● **Instructions for the task**: Would you please set down the data again exactly as given, excluding the pictures?
──────── Dataset records ────────
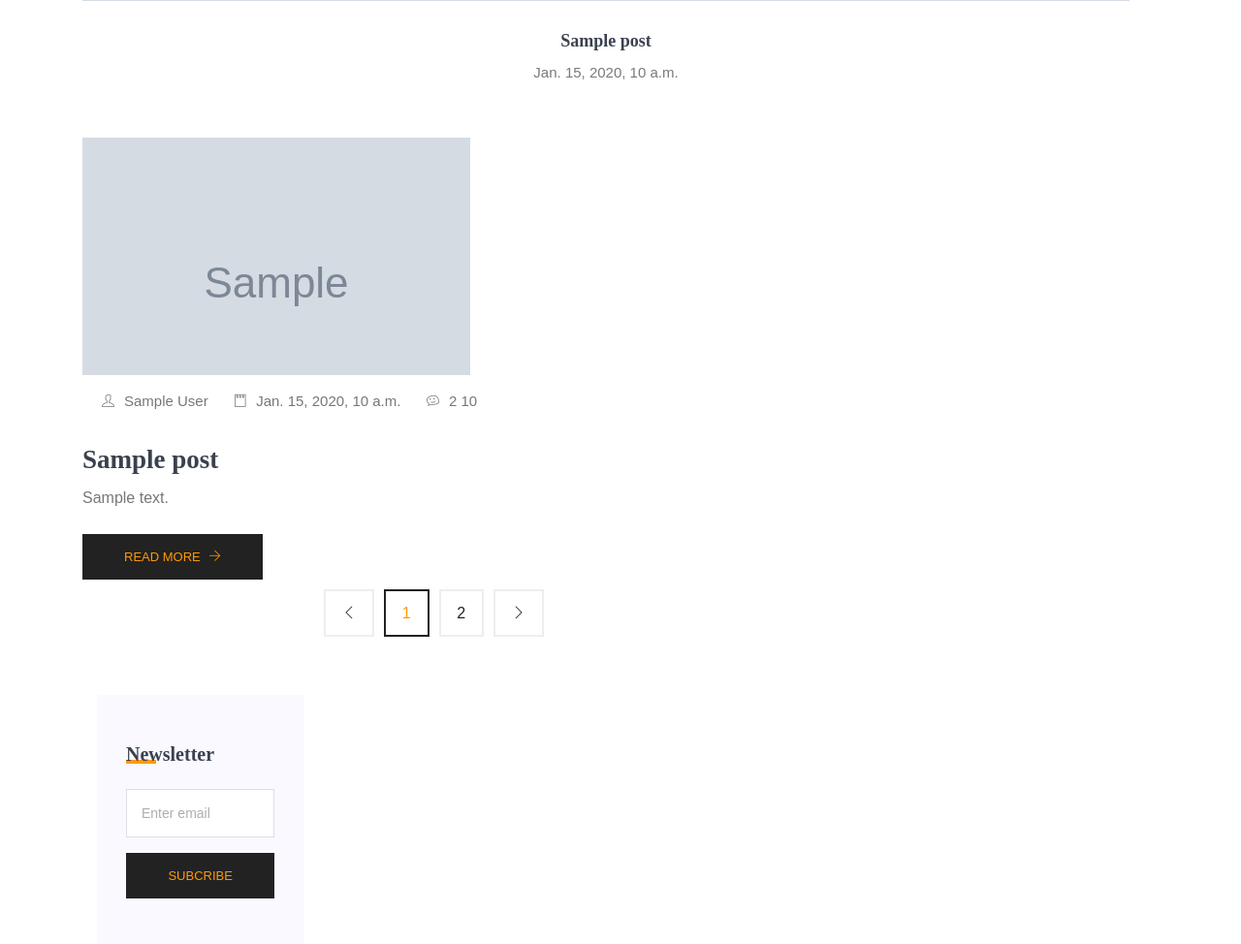
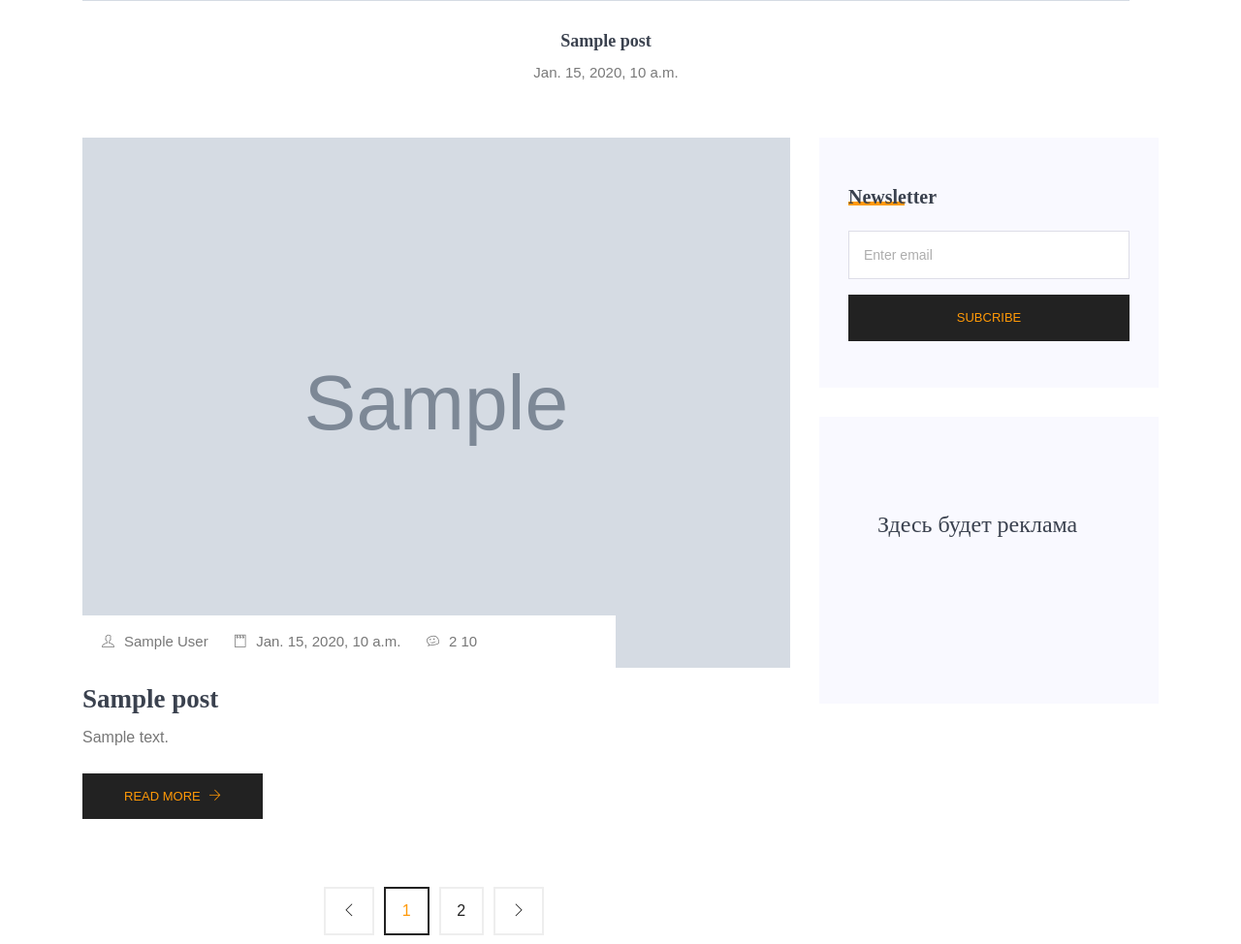
Before and after one commit to AlBan52/Blog_Repair, a Django app: template templates/index.html in a window 1280 px wide. Shown: the part 1473-2447 px from the top of the page at 97% size. Run offline with Django 3.2, Linux system fonts and the light colour scheme; the template is opened without the code that fills it: most values are stand-ins (such as "Sample title", 1, 10 or a date in 2020); grey boxes marked "Sample" are stand-in pictures; some libraries are stand-ins or nearby versions.

Commit message:
Fixed layout of the main page

```diff
--- a/templates/index.html
+++ b/templates/index.html
@@ -1,4 +1,3 @@
-
 {% extends 'blog-base.html' %}
 {% load static %}
 {% block title %} Sensive Blog - Home {% endblock %}
@@ -28,9 +27,9 @@
             <div class="card blog__slide text-center">
               <div class="blog__slide__img">
                 {% if post.image_url %}
-              <img class="card-img rounded-0" src="{{post.image_url}}" alt="">
+                  <img class="card-img rounded-0" src="{{post.image_url}}" alt=""/>
                 {% else %}
-              <img class="{% static 'img-fluid' %}" src="{% static 'img/banner/blog.png' %}" alt="">
+                  <img class="card-img rounded-0" src="{% static 'img/banner/blog.png' %}" alt=""/>
                 {% endif %}
               </div>
               <div class="blog__slide__content">
@@ -40,7 +39,6 @@
             </div>
           </div>
         {% endfor %}
-
       </div>
     </div>
   </section>
@@ -55,23 +53,23 @@
             <div class="single-recent-blog-post">
               <div class="thumb">
                 {% if post.image_url %}
-              <img class="{% static 'img-fluid' %}" src="{{post.image_url}}" alt="">
+                  <img class="card-img rounded-0 img-fluid" src="{{post.image_url}}" alt="">
+                {% else %}
+                  <img class="card-img rounded-0 img-fluid" src="{% static 'img/banner/blog.png' %}" alt="">
+                {% endif %}
                   <ul class="thumb-info" style="max-width: 550px">
-                {% else %}
-                <img class="{% static 'img-fluid' %}" src="{% static 'img/banner/blog.png' %}" alt="">
-                <ul class="thumb-info" style="max-width: 550px">
-              {% endif %}
                     <li><a href="#"><i class="ti-user"></i>{{post.author}}</a></li>
                     <li><a href="#"><i class="ti-notepad"></i>{{post.published_at}}</a></li>
                     <li><a href="#"><i class="ti-themify-favicon"></i>2 {{post.comments_amount}}</a></li>
-                </ul>
                   </ul>
               </div>
 
               <div class="details mt-20">
                 <h3>{{post.title}}</h3>
                 <p>{{post.text|truncatechars:200}}</p>
-                <a class="button" href="{% url 'post_detail' slug=post.slug %}">Read More <i class="ti-arrow-right"></i></a>
+                <a class="button" href="{% url 'post_detail' slug=post.slug %}">Read More <i
+                    class="ti-arrow-right"></i></a>
+              </div>
             </div>
           {% endfor %}
 
@@ -80,16 +78,17 @@
               <nav class="blog-pagination justify-content-center d-flex">
                 <ul class="pagination">
                   <li class="page-item">
-                      <a href="{% url 'post_detail' slug='slug' %}" class="page-link" aria-label="Previous">
+                    <a href="#" class="page-link" aria-label="Previous">
                       <span aria-hidden="true">
                         <i class="ti-angle-left"></i>
                       </span>
                     </a>
                   </li>
-                    <li class="page-item active"><a href="{% url 'post_detail' slug='slug' %}" class="page-link">1</a></li>
-                    <li class="page-item"><a href="{% url 'post_detail' slug='slug' %}" class="page-link">2</a></li>
+                  <li class="page-item active"><a href="#" class="page-link">1</a>
+                  </li>
+                  <li class="page-item"><a href="#" class="page-link">2</a></li>
                   <li class="page-item">
-                      <a href="{% url 'post_detail' slug='slug' %}" class="page-link" aria-label="Next">
+                    <a href="#" class="page-link" aria-label="Next">
                       <span aria-hidden="true">
                         <i class="ti-angle-right"></i>
                       </span>
@@ -98,9 +97,10 @@
                 </ul>
               </nav>
             </div>
+
+
           </div>
         </div>
-
 
         <!-- Start Blog Post Siddebar -->
         <div class="col-lg-4 sidebar-widgets">
@@ -109,8 +109,8 @@
               <h4 class="single-sidebar-widget__title">Newsletter</h4>
               <div class="form-group mt-30">
                 <div class="col-autos">
-                    <input type="text" class="form-control" id="inlineFormInputGroup" placeholder="Enter email" onfocus="this.placeholder = ''"
-                    onblur="this.placeholder = 'Enter email'">
+                  <input type="text" class="form-control" id="inlineFormInputGroup" placeholder="Enter email"
+                    onfocus="this.placeholder = ''" onblur="this.placeholder = 'Enter email'">
                 </div>
               </div>
               <button class="bbtns d-block mt-20 w-100">Subcribe</button>
```
Lines whose indentation alone changed are shown as unchanged.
────────
● **Response area**:
Before and after one commit to AlBan52/Blog_Repair, a Django app: template templates/index.html in a window 1280 px wide. Shown: the part 1473-2447 px from the top of the page at 97% size. Run offline with Django 3.2, Linux system fonts and the light colour scheme; the template is opened without the code that fills it: most values are stand-ins (such as "Sample title", 1, 10 or a date in 2020); grey boxes marked "Sample" are stand-in pictures; some libraries are stand-ins or nearby versions.

Commit message:
Fixed layout of the main page

```diff
--- a/templates/index.html
+++ b/templates/index.html
@@ -1,4 +1,3 @@
-
 {% extends 'blog-base.html' %}
 {% load static %}
 {% block title %} Sensive Blog - Home {% endblock %}
@@ -28,9 +27,9 @@
             <div class="card blog__slide text-center">
               <div class="blog__slide__img">
                 {% if post.image_url %}
-              <img class="card-img rounded-0" src="{{post.image_url}}" alt="">
+                  <img class="card-img rounded-0" src="{{post.image_url}}" alt=""/>
                 {% else %}
-              <img class="{% static 'img-fluid' %}" src="{% static 'img/banner/blog.png' %}" alt="">
+                  <img class="card-img rounded-0" src="{% static 'img/banner/blog.png' %}" alt=""/>
                 {% endif %}
               </div>
               <div class="blog__slide__content">
@@ -40,7 +39,6 @@
             </div>
           </div>
         {% endfor %}
-
       </div>
     </div>
   </section>
@@ -55,23 +53,23 @@
             <div class="single-recent-blog-post">
               <div class="thumb">
                 {% if post.image_url %}
-              <img class="{% static 'img-fluid' %}" src="{{post.image_url}}" alt="">
+                  <img class="card-img rounded-0 img-fluid" src="{{post.image_url}}" alt="">
+                {% else %}
+                  <img class="card-img rounded-0 img-fluid" src="{% static 'img/banner/blog.png' %}" alt="">
+                {% endif %}
                   <ul class="thumb-info" style="max-width: 550px">
-                {% else %}
-                <img class="{% static 'img-fluid' %}" src="{% static 'img/banner/blog.png' %}" alt="">
-                <ul class="thumb-info" style="max-width: 550px">
-              {% endif %}
                     <li><a href="#"><i class="ti-user"></i>{{post.author}}</a></li>
                     <li><a href="#"><i class="ti-notepad"></i>{{post.published_at}}</a></li>
                     <li><a href="#"><i class="ti-themify-favicon"></i>2 {{post.comments_amount}}</a></li>
-                </ul>
                   </ul>
               </div>
 
               <div class="details mt-20">
                 <h3>{{post.title}}</h3>
                 <p>{{post.text|truncatechars:200}}</p>
-                <a class="button" href="{% url 'post_detail' slug=post.slug %}">Read More <i class="ti-arrow-right"></i></a>
+                <a class="button" href="{% url 'post_detail' slug=post.slug %}">Read More <i
+                    class="ti-arrow-right"></i></a>
+              </div>
             </div>
           {% endfor %}
 
@@ -80,16 +78,17 @@
               <nav class="blog-pagination justify-content-center d-flex">
                 <ul class="pagination">
                   <li class="page-item">
-                      <a href="{% url 'post_detail' slug='slug' %}" class="page-link" aria-label="Previous">
+                    <a href="#" class="page-link" aria-label="Previous">
                       <span aria-hidden="true">
                         <i class="ti-angle-left"></i>
                       </span>
                     </a>
                   </li>
-                    <li class="page-item active"><a href="{% url 'post_detail' slug='slug' %}" class="page-link">1</a></li>
-                    <li class="page-item"><a href="{% url 'post_detail' slug='slug' %}" class="page-link">2</a></li>
+                  <li class="page-item active"><a href="#" class="page-link">1</a>
+                  </li>
+                  <li class="page-item"><a href="#" class="page-link">2</a></li>
                   <li class="page-item">
-                      <a href="{% url 'post_detail' slug='slug' %}" class="page-link" aria-label="Next">
+                    <a href="#" class="page-link" aria-label="Next">
                       <span aria-hidden="true">
                         <i class="ti-angle-right"></i>
                       </span>
@@ -98,9 +97,10 @@
                 </ul>
               </nav>
             </div>
+
+
           </div>
         </div>
-
 
         <!-- Start Blog Post Siddebar -->
         <div class="col-lg-4 sidebar-widgets">
@@ -109,8 +109,8 @@
               <h4 class="single-sidebar-widget__title">Newsletter</h4>
               <div class="form-group mt-30">
                 <div class="col-autos">
-                    <input type="text" class="form-control" id="inlineFormInputGroup" placeholder="Enter email" onfocus="this.placeholder = ''"
-                    onblur="this.placeholder = 'Enter email'">
+                  <input type="text" class="form-control" id="inlineFormInputGroup" placeholder="Enter email"
+                    onfocus="this.placeholder = ''" onblur="this.placeholder = 'Enter email'">
                 </div>
               </div>
               <button class="bbtns d-block mt-20 w-100">Subcribe</button>
```
Lines whose indentation alone changed are shown as unchanged.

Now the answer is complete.